:: Web page revision data ::
-=-=-=-=-
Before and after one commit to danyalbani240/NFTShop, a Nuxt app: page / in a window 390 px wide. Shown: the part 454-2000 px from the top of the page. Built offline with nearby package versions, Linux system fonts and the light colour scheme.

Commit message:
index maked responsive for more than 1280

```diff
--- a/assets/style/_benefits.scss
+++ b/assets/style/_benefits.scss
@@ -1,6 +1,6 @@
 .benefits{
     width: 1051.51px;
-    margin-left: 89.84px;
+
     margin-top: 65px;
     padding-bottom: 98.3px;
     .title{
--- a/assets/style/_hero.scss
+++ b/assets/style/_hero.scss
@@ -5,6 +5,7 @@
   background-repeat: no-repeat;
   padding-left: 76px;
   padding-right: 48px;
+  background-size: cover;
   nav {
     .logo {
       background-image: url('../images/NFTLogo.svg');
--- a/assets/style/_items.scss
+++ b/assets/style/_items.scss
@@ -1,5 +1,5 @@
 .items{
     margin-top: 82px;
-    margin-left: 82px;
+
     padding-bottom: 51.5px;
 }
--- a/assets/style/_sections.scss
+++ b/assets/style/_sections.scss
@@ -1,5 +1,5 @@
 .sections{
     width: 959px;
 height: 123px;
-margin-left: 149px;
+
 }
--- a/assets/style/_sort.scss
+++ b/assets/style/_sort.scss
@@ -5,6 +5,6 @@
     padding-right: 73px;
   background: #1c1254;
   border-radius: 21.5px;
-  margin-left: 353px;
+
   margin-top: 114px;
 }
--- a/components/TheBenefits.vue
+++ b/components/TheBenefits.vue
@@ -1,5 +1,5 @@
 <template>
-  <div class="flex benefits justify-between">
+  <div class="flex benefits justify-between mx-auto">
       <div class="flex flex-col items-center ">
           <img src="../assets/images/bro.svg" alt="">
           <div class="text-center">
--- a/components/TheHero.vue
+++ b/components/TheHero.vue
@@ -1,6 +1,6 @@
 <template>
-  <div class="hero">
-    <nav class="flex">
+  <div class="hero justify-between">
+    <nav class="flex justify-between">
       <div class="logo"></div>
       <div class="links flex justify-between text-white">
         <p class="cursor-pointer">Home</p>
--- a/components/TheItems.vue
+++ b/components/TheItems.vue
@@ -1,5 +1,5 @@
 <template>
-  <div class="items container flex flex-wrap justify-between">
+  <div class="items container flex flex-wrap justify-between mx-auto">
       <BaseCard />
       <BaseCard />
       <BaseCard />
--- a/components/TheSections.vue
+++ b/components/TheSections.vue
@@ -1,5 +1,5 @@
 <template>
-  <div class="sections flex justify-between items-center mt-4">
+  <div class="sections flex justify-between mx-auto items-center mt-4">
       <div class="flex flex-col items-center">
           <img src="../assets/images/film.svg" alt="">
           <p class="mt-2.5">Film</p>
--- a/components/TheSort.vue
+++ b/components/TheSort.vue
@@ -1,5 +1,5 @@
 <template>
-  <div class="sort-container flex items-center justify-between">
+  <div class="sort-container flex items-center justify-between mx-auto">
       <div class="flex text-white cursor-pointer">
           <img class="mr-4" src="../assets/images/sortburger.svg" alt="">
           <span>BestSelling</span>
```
-=-=-=-=-
:: TASK REQUIREMENTS ::
Reproduce every line above containing "margin".

:: REPLY ::
-    margin-left: 89.84px;
     margin-top: 65px;
     margin-top: 82px;
-    margin-left: 82px;
-margin-left: 149px;
-  margin-left: 353px;
   margin-top: 114px;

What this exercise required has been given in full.